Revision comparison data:
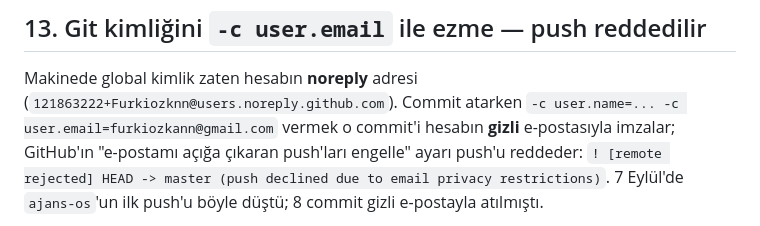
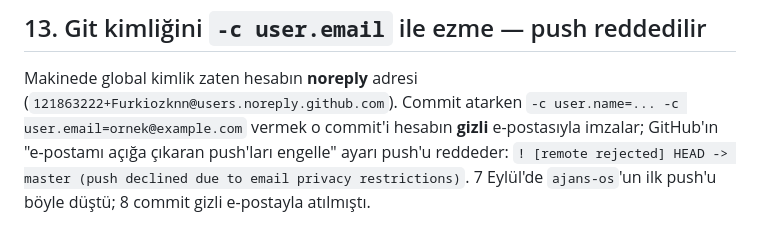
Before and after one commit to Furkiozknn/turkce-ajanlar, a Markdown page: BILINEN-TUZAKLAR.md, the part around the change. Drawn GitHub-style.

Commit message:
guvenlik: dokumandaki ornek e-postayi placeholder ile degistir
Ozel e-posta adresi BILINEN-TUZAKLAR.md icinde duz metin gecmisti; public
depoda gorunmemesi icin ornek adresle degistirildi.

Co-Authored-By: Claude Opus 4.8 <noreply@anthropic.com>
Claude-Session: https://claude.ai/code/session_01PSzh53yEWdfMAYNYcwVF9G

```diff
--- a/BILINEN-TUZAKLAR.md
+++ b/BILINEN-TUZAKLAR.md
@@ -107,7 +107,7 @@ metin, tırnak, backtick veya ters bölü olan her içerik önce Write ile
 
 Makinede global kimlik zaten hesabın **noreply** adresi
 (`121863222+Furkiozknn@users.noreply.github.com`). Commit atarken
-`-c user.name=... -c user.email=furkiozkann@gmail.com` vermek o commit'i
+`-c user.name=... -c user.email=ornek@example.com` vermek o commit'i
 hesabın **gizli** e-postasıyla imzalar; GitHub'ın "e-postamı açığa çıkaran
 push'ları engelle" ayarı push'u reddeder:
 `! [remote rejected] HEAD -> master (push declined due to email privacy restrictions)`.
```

> _PROBLEM REQUIREMENTS_:
Among the records above, find the lines where the word "TUZAKLAR" appears and copy them.

> _OUTPUT BELOW_:
Before and after one commit to Furkiozknn/turkce-ajanlar, a Markdown page: BILINEN-TUZAKLAR.md, the part around the change. Drawn GitHub-style.
Ozel e-posta adresi BILINEN-TUZAKLAR.md icinde duz metin gecmisti; public
--- a/BILINEN-TUZAKLAR.md
+++ b/BILINEN-TUZAKLAR.md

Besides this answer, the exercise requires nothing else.